This series of blogs focusses on self-sovereign identity (SSI). This post explains what SSI is, what the basic architecture looks like and the advantages of SSI if implemented as PDM (personal data management). For more information on PDM, see our website. In the first blog, we focused on why SSI came to be. In the third blog, we give some examples of use cases where SSI plays an important role.

The SSI principles

A self-sovereign identity, as the name suggests, allows users to have the supreme control over their own personal data. The user, and she alone, can decide which data she shares and with whom. The definition of SSI cannot be completely described in just one sentence. However, there are some guidelines that help to describe what SSI is supposed to be.

Most famous are probably the ten SSI principles of Christopher Allen [source], they include:

  • User control in sharing data
  • Privacy
  • Algorithm transparency
  • Interoperability
  • Portability of data
  • Data minimalization

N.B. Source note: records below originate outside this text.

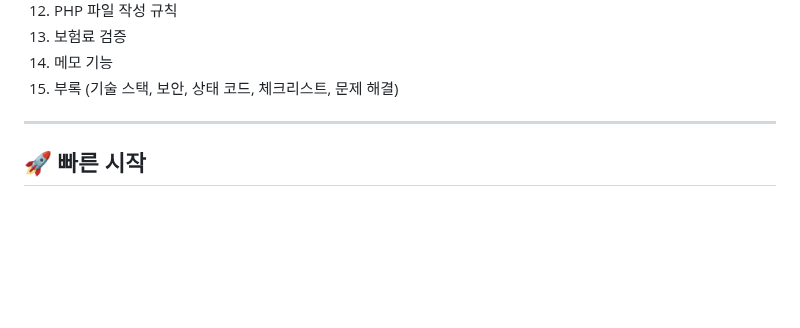
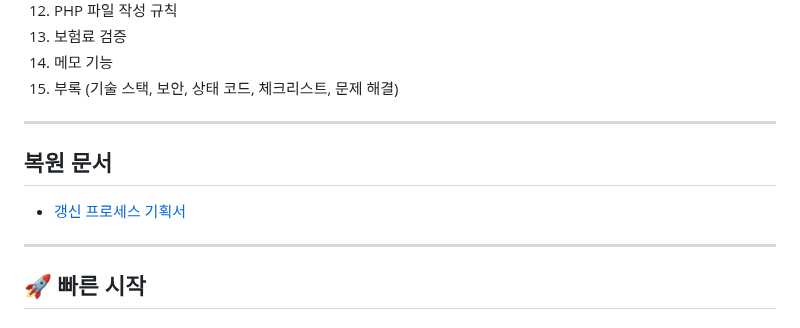
Before and after one commit to 01087204162ian/disk-cms, a Markdown page: docs/pharmacy/README.md, the part around the change. Drawn GitHub-style; blank space fills up the shorter version.

```diff
--- a/docs/pharmacy/README.md
+++ b/docs/pharmacy/README.md
@@ -27,6 +27,12 @@
 13. 보험료 검증
 14. 메모 기능
 15. 부록 (기술 스택, 보안, 상태 코드, 체크리스트, 문제 해결)
+
+---
+
+## 복원 문서
+
+- [갱신 프로세스 기획서](./pharmacy-갱신-프로세스-기획.md)
 
 ---
 
```
Also changed, not shown: docs/pharmacy/pharmacy-갱신-프로세스-기획.md (added, +177 -0 lines).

Based on these, and other, principles an SSI architecture arose that is currently implemented in different examples and versions of SSI. Please note that these SSI principles are strongly related to the Personal Data management (PDM) principles, which are for example implemented within MyData. SSI is an extension of PDM, the difference lays in how data is shared (more about that in a few paragraphs) and in blog 3 we will show that some PDM initiatives could be seen as SSI. In this blog we focus on this architecture to explain what SSI is.


The 3 main roles in the SSI architecture

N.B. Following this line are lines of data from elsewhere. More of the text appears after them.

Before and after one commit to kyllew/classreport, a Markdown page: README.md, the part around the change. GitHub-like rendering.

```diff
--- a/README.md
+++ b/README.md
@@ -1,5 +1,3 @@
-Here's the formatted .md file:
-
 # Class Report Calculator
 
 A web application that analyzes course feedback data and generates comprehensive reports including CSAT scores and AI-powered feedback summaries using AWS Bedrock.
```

There are three main roles in the SSI architecture: the issuer (data source), the verifier (sometimes called service provider or data receiver) and the user (holder). The user is in the centre of her data and has complete control over what happens with her data.

The issuer is the source of the user’s data and provides her with personal and non-personal information (which are often called credentials). The verifier will request credentials from the user, and if she wants to share it, the verifier will receive and verifies them. For the user (holders) point of view there can be multiple issuers, verifiers and registries.



The figure describes the basic SSI flow. Step 1) The user request her credentials from the issuer and the issuer sends the signed credentials to the user. Step 2) A verifier requests a certain credential from the user, the user can provider part of her credential which was signed by the issuer, to the verifier. Step 3) The verifier checks the signature of the credential using the registry. An important difference between SSI and PDM is shown in step 2: in the SSI architecture the credential will never go directly from issuer to verifier, but always via the holder, with this mechanism the issuer will never know with which verifiers the holder communicates. In PDM it might happen that, under the consent of the user, the issuer will send the credential directly to the verifier (this has more a user-centric federated identity, see blog 1.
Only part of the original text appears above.